> **Problem statement**
Filter the records below down to lines containing "left".

> **Supplied information**
◆ ◆ ◆ ◆ ◆

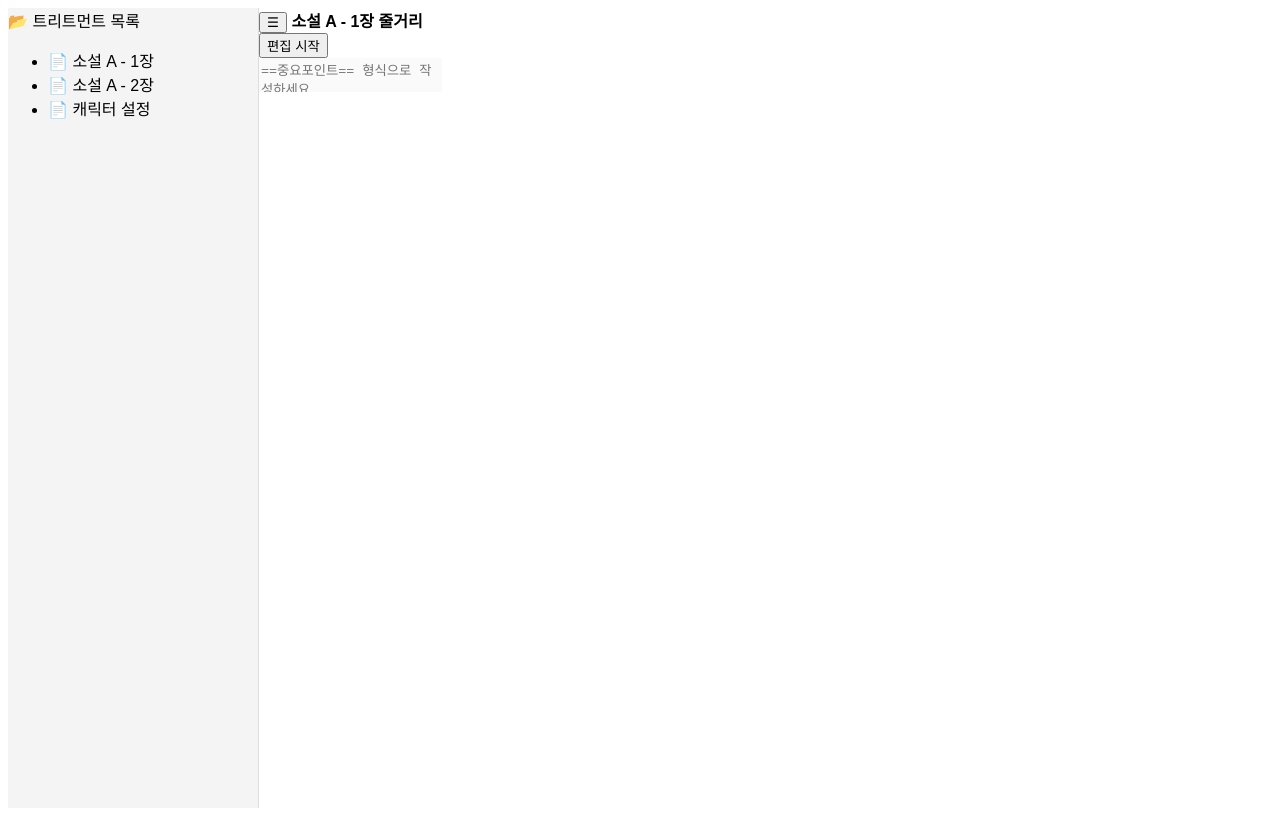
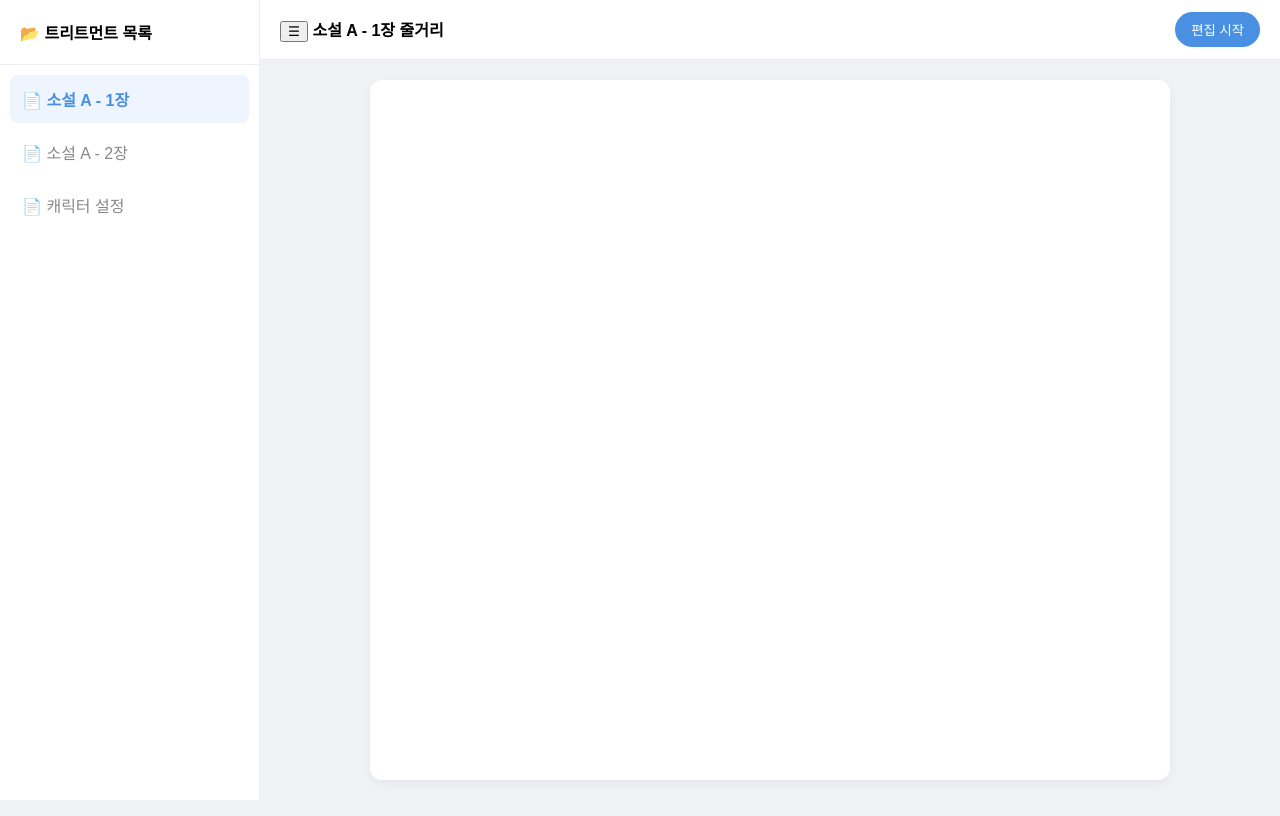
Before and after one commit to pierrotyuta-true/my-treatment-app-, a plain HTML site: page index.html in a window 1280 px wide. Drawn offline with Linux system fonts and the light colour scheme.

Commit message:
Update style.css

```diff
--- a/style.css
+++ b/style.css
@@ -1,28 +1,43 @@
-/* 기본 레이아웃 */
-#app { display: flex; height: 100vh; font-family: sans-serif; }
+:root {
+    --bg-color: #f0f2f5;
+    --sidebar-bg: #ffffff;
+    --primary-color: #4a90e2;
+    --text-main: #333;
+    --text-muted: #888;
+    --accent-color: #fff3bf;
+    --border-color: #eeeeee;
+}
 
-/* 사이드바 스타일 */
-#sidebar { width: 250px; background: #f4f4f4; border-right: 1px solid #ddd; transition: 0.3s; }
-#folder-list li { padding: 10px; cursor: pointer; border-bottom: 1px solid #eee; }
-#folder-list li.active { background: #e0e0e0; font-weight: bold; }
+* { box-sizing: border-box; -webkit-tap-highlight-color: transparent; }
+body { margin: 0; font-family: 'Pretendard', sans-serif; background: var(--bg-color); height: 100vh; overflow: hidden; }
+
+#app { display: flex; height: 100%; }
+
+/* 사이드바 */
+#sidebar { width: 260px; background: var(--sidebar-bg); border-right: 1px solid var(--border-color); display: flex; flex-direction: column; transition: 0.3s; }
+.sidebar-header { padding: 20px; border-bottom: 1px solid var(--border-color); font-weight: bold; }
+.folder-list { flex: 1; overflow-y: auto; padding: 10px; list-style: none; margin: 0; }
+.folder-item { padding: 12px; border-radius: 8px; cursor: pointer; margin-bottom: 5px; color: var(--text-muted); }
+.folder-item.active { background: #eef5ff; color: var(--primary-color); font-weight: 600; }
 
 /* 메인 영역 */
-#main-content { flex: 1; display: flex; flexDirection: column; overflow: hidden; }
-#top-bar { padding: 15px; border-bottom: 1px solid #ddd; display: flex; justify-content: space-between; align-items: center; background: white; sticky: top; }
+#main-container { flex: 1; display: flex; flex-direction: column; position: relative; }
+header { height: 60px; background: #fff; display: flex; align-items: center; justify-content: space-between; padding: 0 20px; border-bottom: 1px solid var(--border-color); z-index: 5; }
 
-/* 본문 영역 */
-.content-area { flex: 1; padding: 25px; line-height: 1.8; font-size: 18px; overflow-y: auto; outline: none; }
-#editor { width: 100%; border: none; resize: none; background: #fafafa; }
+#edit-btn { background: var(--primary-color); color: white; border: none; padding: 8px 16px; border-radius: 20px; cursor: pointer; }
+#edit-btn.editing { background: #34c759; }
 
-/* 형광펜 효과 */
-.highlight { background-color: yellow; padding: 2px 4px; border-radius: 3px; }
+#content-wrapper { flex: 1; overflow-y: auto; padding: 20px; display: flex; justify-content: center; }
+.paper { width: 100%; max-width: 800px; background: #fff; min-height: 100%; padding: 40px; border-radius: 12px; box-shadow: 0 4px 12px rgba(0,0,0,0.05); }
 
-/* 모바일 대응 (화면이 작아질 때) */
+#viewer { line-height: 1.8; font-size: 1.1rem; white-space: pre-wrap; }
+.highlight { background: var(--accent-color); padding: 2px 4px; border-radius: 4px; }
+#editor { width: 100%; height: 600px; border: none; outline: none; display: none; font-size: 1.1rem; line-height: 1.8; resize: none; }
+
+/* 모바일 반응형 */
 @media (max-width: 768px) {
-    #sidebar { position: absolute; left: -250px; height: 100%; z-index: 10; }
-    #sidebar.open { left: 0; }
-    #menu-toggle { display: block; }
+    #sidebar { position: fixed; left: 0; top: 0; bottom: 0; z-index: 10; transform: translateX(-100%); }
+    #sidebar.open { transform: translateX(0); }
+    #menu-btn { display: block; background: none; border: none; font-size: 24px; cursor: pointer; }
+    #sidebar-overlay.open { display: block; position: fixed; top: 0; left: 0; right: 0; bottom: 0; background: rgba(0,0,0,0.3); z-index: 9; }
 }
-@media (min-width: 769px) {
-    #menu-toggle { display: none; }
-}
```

◆ ◆ ◆ ◆ ◆

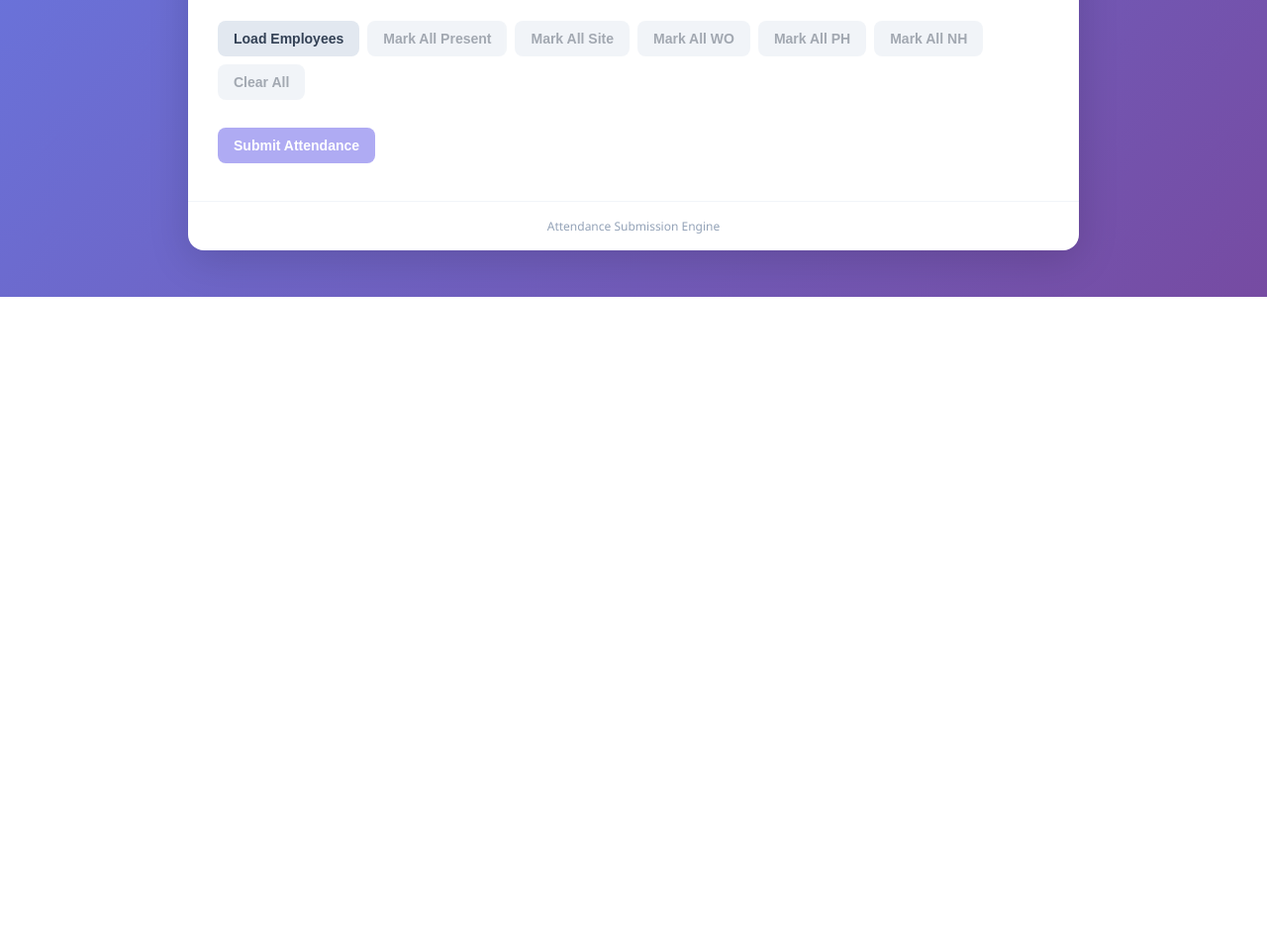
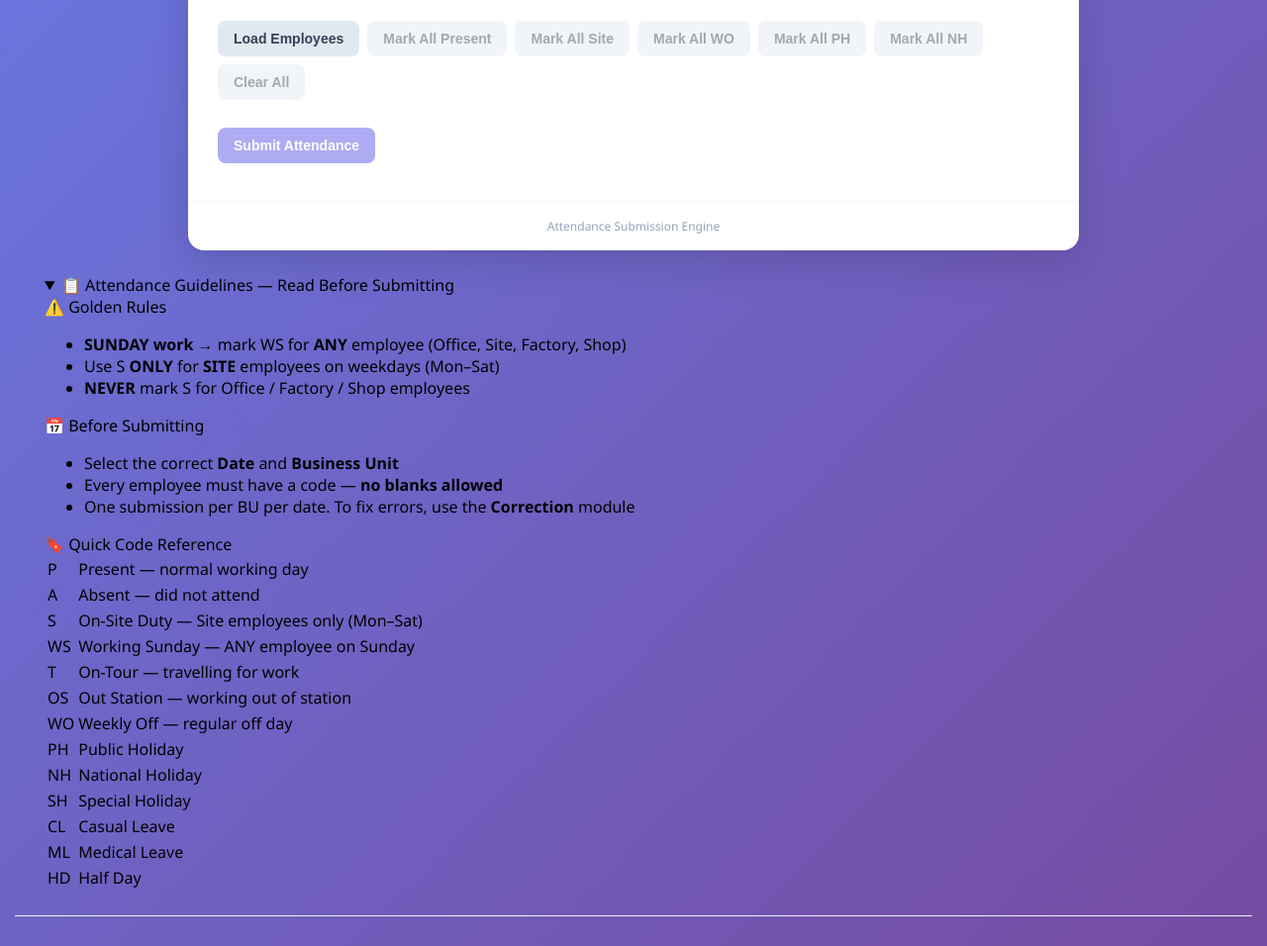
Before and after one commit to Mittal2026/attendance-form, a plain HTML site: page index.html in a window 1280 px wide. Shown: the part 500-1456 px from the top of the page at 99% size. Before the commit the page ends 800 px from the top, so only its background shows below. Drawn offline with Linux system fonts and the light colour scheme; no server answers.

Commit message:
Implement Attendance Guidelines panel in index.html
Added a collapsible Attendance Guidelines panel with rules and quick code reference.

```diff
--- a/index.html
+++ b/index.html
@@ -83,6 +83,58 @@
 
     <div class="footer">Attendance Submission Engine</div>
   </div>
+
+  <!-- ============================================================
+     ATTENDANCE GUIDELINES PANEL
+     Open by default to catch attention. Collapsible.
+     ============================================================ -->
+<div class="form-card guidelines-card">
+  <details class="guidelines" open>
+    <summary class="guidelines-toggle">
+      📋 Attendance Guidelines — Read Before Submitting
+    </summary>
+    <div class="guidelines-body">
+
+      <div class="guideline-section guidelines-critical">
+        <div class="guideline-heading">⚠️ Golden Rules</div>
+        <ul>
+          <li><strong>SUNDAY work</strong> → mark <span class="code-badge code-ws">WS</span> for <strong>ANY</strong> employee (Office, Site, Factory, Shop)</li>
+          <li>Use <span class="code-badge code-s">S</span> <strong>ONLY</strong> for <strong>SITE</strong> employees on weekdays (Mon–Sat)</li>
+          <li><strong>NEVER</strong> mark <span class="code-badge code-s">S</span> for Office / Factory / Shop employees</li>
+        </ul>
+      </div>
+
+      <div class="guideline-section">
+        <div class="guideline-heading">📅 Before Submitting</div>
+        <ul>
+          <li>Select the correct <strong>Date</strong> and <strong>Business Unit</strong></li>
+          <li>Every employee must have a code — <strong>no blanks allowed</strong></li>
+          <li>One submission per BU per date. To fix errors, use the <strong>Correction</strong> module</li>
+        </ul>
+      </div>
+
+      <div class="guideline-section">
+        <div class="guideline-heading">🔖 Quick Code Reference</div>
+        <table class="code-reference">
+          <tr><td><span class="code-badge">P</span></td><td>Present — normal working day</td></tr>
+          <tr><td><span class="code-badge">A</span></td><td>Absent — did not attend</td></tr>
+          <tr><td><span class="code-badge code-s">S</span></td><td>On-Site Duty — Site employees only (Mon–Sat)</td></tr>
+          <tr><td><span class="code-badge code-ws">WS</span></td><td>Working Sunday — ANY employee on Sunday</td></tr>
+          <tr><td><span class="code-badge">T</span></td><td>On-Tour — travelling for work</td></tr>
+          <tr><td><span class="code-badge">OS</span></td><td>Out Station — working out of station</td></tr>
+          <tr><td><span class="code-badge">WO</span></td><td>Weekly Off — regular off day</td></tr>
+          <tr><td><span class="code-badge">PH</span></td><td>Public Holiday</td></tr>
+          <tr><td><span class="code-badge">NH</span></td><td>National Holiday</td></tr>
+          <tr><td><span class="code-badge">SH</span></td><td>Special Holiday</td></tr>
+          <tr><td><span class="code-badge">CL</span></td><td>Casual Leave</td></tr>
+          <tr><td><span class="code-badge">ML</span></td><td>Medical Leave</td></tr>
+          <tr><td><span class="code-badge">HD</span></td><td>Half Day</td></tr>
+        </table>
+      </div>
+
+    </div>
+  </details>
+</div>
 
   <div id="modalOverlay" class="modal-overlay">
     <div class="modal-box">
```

◆ ◆ ◆ ◆ ◆

> **Your solution**
-    #sidebar { position: absolute; left: -250px; height: 100%; z-index: 10; }
-    #sidebar.open { left: 0; }
+    #sidebar { position: fixed; left: 0; top: 0; bottom: 0; z-index: 10; transform: translateX(-100%); }
+    #sidebar-overlay.open { display: block; position: fixed; top: 0; left: 0; right: 0; bottom: 0; background: rgba(0,0,0,0.3); z-index: 9; }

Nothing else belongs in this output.